Paul Pogba has rarely spoken to English journalists since returning to Manchester United two years ago.
We have been granted an audience with him a handful of times — once in a news conference to preview a Europa League tie against Anderlecht in Brussels in April last year and again at a TAG Heuer commercial event early last season.
On both occasions he was articulate and engaging. He walked into the media suite at Anderlecht’s Constant Vanden Stock Stadium wearing thick-rimmed glasses. “Do you always wear those?” he was asked by one journalist. “No,” replied Pogba. “Why, do you like them?”

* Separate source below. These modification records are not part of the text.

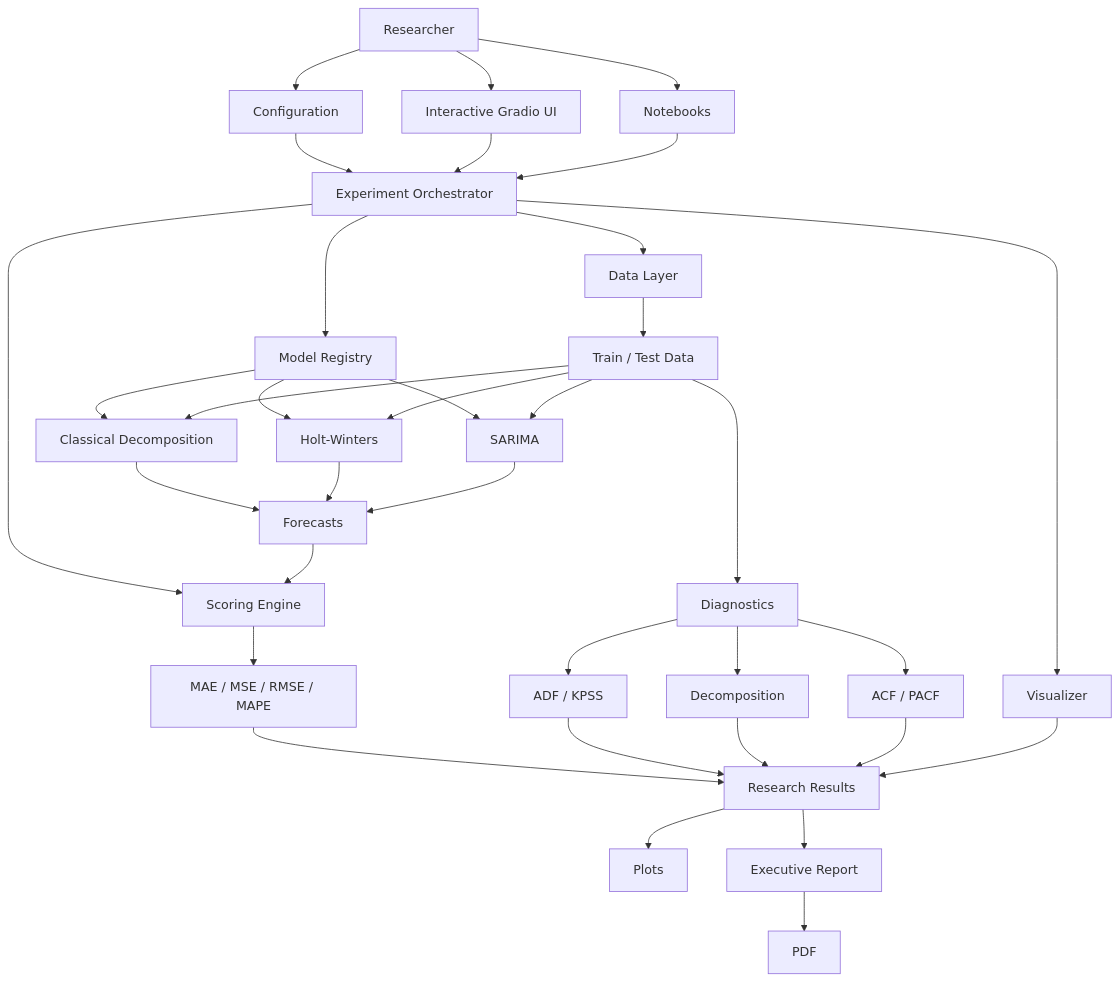
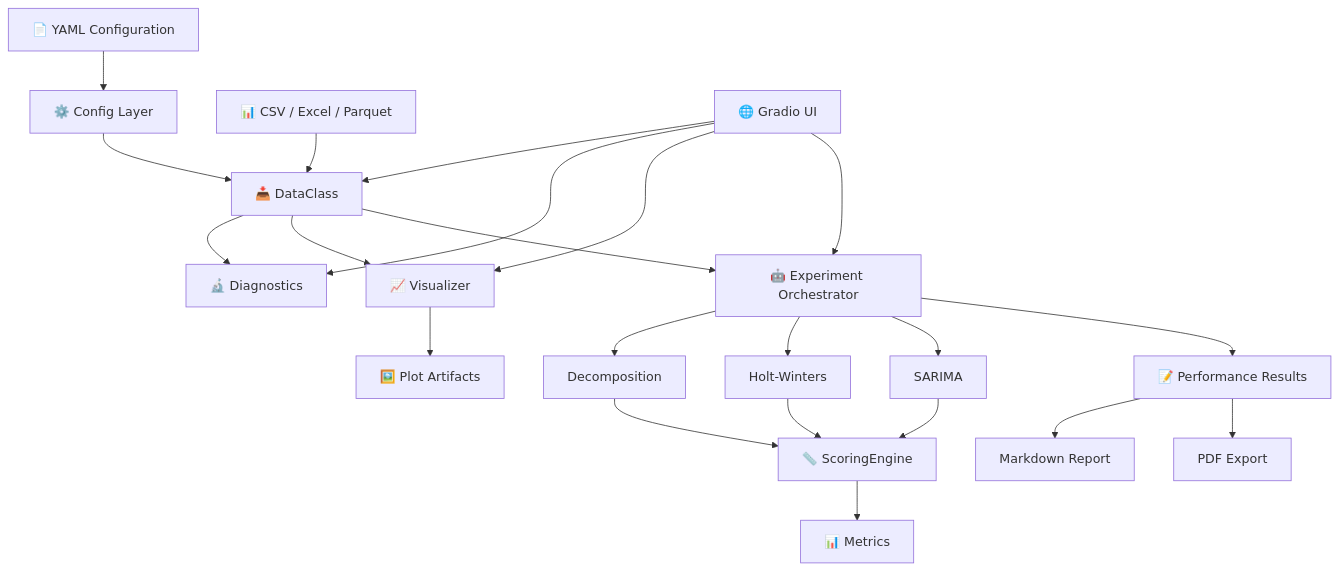
Before and after one commit to Ibraheem-Al-hafith/TIME_SERIES_LAB: the first of 3 diagrams in README.md, drawn with Mermaid. The commit also changed other lines of this file, not shown here.

````diff
--- a/README.md
+++ b/README.md
@@ -309,48 +139,30 @@
 ```mermaid
 flowchart TD
+    A["📄 YAML Configuration"] --> B["⚙️ Config Layer"]
+    C["📊 CSV / Excel / Parquet"] --> D["📥 DataClass"]
+    B --> D
 
-    A[Researcher] --> B[Configuration]
-    A --> C[Interactive Gradio UI]
-    A --> D[Notebooks]
+    D --> E["🔬 Diagnostics"]
+    D --> F["📈 Visualizer"]
+    D --> G["🤖 Experiment Orchestrator"]
 
-    B --> E[Experiment Orchestrator]
-    C --> E
-    D --> E
+    G --> H["Decomposition"]
+    G --> I["Holt-Winters"]
+    G --> J["SARIMA"]
 
-    E --> F[Data Layer]
-    E --> G[Model Registry]
-    E --> H[Scoring Engine]
-    E --> I[Visualizer]
+    H --> K["📏 ScoringEngine"]
+    I --> K
+    J --> K
 
-    F --> J[Train / Test Data]
+    K --> L["📊 Metrics"]
+    F --> M["🖼️ Plot Artifacts"]
 
-    G --> K[Classical Decomposition]
-    G --> L[Holt-Winters]
-    G --> M[SARIMA]
+    G --> N["📝 Performance Results"]
+    N --> O["Markdown Report"]
+    N --> P["PDF Export"]
 
-    J --> K
-    J --> L
-    J --> M
-
-    K --> N[Forecasts]
-    L --> N
-    M --> N
-
-    N --> H
-    H --> O[MAE / MSE / RMSE / MAPE]
-
-    J --> P[Diagnostics]
-    P --> Q[ADF / KPSS]
-    P --> R[Decomposition]
-    P --> S[ACF / PACF]
-
-    O --> T[Research Results]
-    Q --> T
-    R --> T
-    S --> T
-    I --> T
-
-    T --> U[Plots]
-    T --> V[Executive Report]
-    V --> W[PDF]
+    Q["🌐 Gradio UI"] --> D
+    Q --> E
+    Q --> F
+    Q --> G
 ```
````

ESPN also sat down with Pogba for a one-on-one before the World Cup. He is an intelligent, warm character with things to say on football and subjects far beyond. But despite encouragement to stop in the mixed zone — a section of the tunnel where journalists can wait for players as they leave the stadium after matches — it is always a long shot.

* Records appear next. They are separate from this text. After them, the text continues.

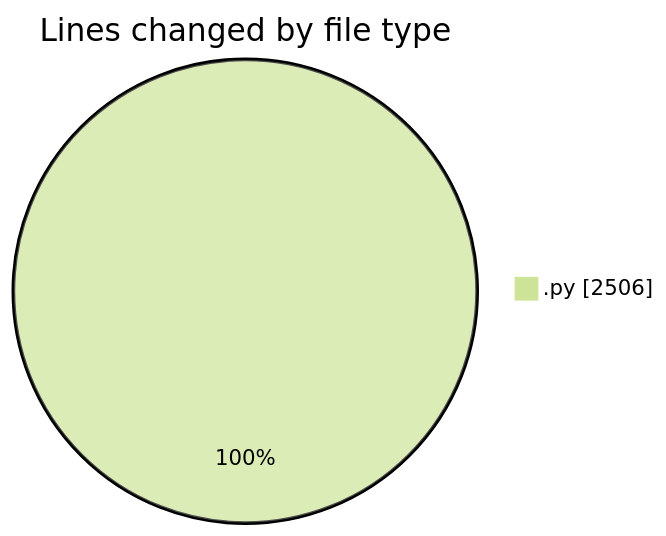
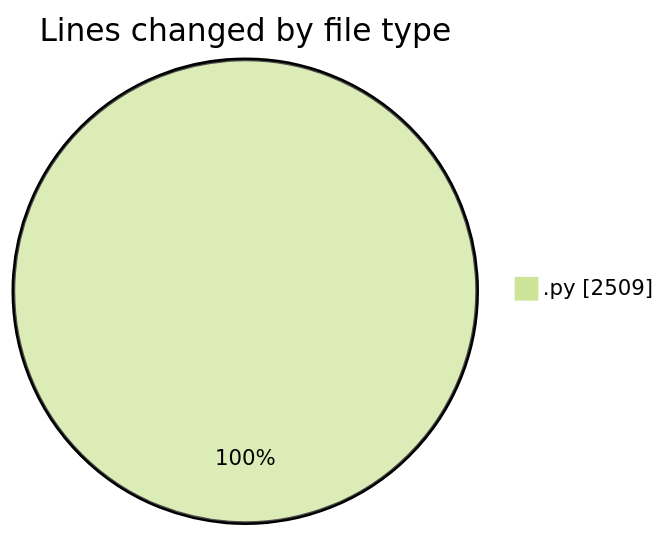
Before and after one commit to Ritupan-Deka/code-tracking: the first of 2 diagrams in 2026-01-11/dsa/README.md, drawn with Mermaid (forest theme). The commit also changed other lines of this file and 1 other file, not shown here.

````diff
--- a/2026-01-11/dsa/README.md
+++ b/2026-01-11/dsa/README.md
@@ -21,5 +21,5 @@
 ```mermaid
 pie showData
 title Lines changed by file type
-".py" : 2506
+".py" : 2509
 ```
````
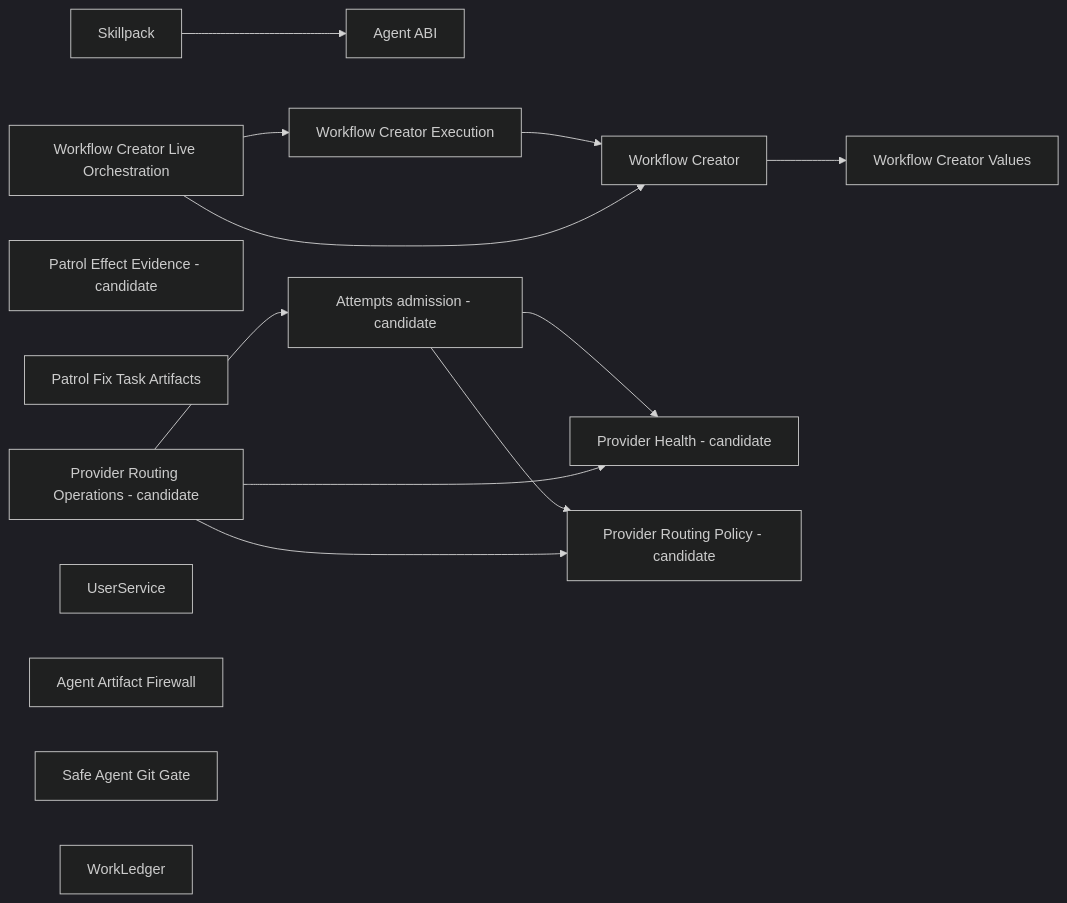
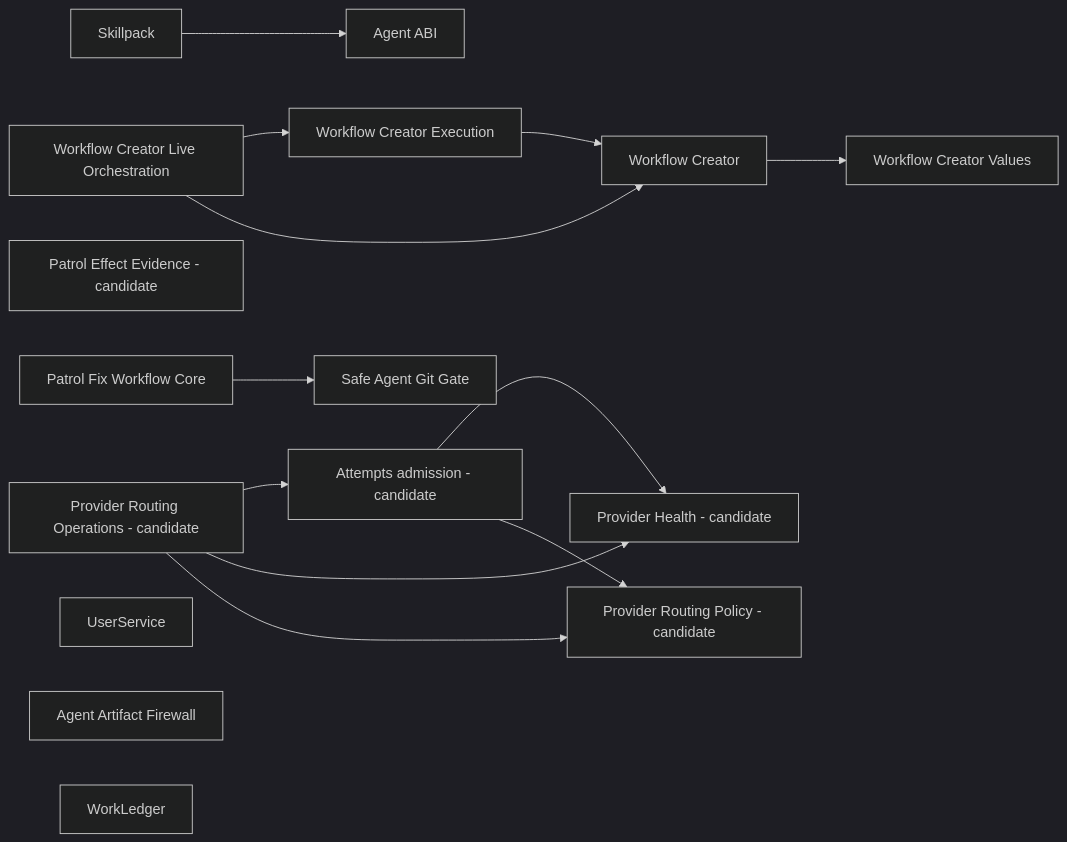
One commit to ivankuznetsov/hive changed the diagram in wiki/component-boundaries.md. Above: the diagram before and after it, drawn with Mermaid (dark theme). The commit also changed other lines of this file and 40 other files, not shown here.

````diff
--- a/wiki/component-boundaries.md
+++ b/wiki/component-boundaries.md
@@ -59,19 +59,18 @@
 ```mermaid
 flowchart LR
   skillpack[Skillpack] --> agent_abi[Agent ABI]
   workflow_execution[Workflow Creator Execution] --> workflow_core[Workflow Creator]
   workflow_live[Workflow Creator Live Orchestration] --> workflow_execution
   workflow_live --> workflow_core
   workflow_core[Workflow Creator] --> workflow_values[Workflow Creator Values]
   patrol_effects[Patrol Effect Evidence - candidate]
-  patrol_fix[Patrol Fix Task Artifacts]
+  patrol_fix[Patrol Fix Workflow Core] --> git_gate[Safe Agent Git Gate]
   attempts[Attempts admission - candidate] --> provider_health[Provider Health - candidate]
   attempts --> provider_routing[Provider Routing Policy - candidate]
   routing_operations[Provider Routing Operations - candidate] --> attempts
   routing_operations --> provider_health
   routing_operations --> provider_routing
   user_service[UserService]
   artifact_firewall[Agent Artifact Firewall]
-  git_gate[Safe Agent Git Gate]
   work_ledger[WorkLedger]
 ```
````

“Sorry, I don’t speak English,” he occasionally says, in perfect English, with a smile. He sometimes doesn’t even come through the mixed zone after games at Old Trafford, instead heading straight down the tunnel, across the forecourt to sign a few autographs and take a couple of selfies and then to his car.

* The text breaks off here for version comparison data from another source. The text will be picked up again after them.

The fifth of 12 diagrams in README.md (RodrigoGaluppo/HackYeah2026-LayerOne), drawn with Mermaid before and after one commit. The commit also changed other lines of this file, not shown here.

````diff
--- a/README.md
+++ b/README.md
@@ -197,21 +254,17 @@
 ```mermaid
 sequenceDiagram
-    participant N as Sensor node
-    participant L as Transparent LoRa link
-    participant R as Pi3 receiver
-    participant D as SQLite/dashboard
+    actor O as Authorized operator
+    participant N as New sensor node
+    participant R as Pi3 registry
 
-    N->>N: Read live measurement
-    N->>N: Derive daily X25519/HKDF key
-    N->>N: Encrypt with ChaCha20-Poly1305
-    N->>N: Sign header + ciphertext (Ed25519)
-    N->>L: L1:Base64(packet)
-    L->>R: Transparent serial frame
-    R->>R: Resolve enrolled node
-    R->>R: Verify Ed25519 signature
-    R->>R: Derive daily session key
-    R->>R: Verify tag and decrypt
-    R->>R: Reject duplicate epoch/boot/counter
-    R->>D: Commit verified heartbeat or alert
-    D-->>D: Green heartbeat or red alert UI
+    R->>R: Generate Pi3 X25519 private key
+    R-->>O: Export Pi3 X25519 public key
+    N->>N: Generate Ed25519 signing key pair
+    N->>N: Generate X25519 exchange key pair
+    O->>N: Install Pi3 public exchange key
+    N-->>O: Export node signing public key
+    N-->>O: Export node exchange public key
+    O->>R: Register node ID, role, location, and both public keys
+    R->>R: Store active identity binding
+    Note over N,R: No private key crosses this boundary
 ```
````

He is not required to stop and talk. It is up to him. And on Friday night after United’s 2-1 win over Leicester, he decided he wanted to.
Word filtered down to the tunnel that there was a good chance Pogba would stop about half an hour after the final whistle. It still seemed unlikely given he had been asked to do the flash interviews for Sky Sports — the ones conducted immediately after the final whistle in front of the cameras — but four reporters waited around nonetheless.
It was after 11 p.m. when he eventually came through, accompanied by a member of United’s communications team. And then he started talking.
He said lots of things that were not controversial. He was honoured to be named captain. He wants to work hard for his teammates and for the fans to help United challenge for the Premier League title, and he “loves” the club having grown up in the academy.
But after a week that has seen speculation about his future at Old Trafford, he was, eventually, pushed about whether or not he is happy here.
It was a chance to knock down the stories about a rift with manager Jose Mourinho and put to bed all the talk of Barcelona and Juventus. But he didn’t.
“There are things I cannot say, otherwise I will get fined,” he said. It is as explosive a quote as you’re ever likely to hear in one of these chats.
In an interview that lasted a little under eight minutes, he did not mention Mourinho once. He said the word “trust” five times and went on to say that with France at the World Cup everyone “was on the same page” — including manager Didier Deschamps.
Listening to Pogba talk, it felt like he wanted people to read between the lines, knowing full well that if he went too far, he would land himself in hot water.
It is possible we have all got the wrong end of the stick, but then he has got access to enough social media channels to set the record straight if he wishes.
As of Monday morning, his last post to his 5.6 million Twitter followers was: “I’ll always give my best to the fans and my teammates no matter what’s going on.”
Barcelona can still buy players up until Aug. 31 but sources have made it clear to ESPN FC that Pogba is not for sale at any price during this transfer window.
His agent, Mino Raiola, has refused to comment on speculation that he is keen to move his client to the Camp Nou, and questions to him about the midfielder have all been met with the same response: “Ask Manchester United.”
If Ed Woodward sticks to his guns (he will) and Pogba doesn’t try to force a move (he won’t) then the Frenchman and Mourinho will be stuck with each other for at least another season. Mourinho will get his right of reply at his next news conference on Friday afternoon, but he will know there is no point in making this worse. It is also debatable whether he would win a battle a battle of wills, anyway, with Pogba expected to be at the club far longer than his manager.
Handing Pogba the captain’s armband against Leicester was seen, from the outside, as an olive branch after what has been a turbulent summer. It is likely that on Friday Mourinho will again talk up the 25-year-old in another effort to patch up what appears to be, at the very least, a strained relationship.
The one thing they will both be able to agree on is their desire for United to win. Pogba may be unsettled, but he was still able to put in a man of the match performance against Leicester after just four days of preseason training. Mourinho, for his part, celebrated Luke Shaw’s second goal like he had won the Champions League.
Pogba and Mourinho are two of the biggest characters at Old Trafford. And whether they are getting on or not, for now they need each other.